**WHAT THE EXERCISE ASKS:**
Copy every line of the data exactly, leaving nothing out.

**DATA SECTION:**
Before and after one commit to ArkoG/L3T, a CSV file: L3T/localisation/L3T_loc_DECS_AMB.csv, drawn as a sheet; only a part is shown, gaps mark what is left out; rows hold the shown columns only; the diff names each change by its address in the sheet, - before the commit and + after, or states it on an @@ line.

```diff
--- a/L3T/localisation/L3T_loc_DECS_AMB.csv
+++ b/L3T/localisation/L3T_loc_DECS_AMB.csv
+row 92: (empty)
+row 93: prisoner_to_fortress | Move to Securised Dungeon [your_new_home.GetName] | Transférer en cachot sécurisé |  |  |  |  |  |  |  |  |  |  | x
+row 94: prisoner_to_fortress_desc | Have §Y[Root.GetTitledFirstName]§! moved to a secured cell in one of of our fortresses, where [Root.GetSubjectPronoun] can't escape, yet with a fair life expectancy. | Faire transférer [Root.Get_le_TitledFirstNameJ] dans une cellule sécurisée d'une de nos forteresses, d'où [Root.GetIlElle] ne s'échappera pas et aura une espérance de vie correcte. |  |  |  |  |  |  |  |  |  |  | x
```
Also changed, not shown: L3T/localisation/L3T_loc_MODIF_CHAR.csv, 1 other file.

**EXERCISE ANSWER:**
Before and after one commit to ArkoG/L3T, a CSV file: L3T/localisation/L3T_loc_DECS_AMB.csv, drawn as a sheet; only a part is shown, gaps mark what is left out; rows hold the shown columns only; the diff names each change by its address in the sheet, - before the commit and + after, or states it on an @@ line.

```diff
--- a/L3T/localisation/L3T_loc_DECS_AMB.csv
+++ b/L3T/localisation/L3T_loc_DECS_AMB.csv
+row 92: (empty)
+row 93: prisoner_to_fortress | Move to Securised Dungeon [your_new_home.GetName] | Transférer en cachot sécurisé |  |  |  |  |  |  |  |  |  |  | x
+row 94: prisoner_to_fortress_desc | Have §Y[Root.GetTitledFirstName]§! moved to a secured cell in one of of our fortresses, where [Root.GetSubjectPronoun] can't escape, yet with a fair life expectancy. | Faire transférer [Root.Get_le_TitledFirstNameJ] dans une cellule sécurisée d'une de nos forteresses, d'où [Root.GetIlElle] ne s'échappera pas et aura une espérance de vie correcte. |  |  |  |  |  |  |  |  |  |  | x
```
Also changed, not shown: L3T/localisation/L3T_loc_MODIF_CHAR.csv, 1 other file.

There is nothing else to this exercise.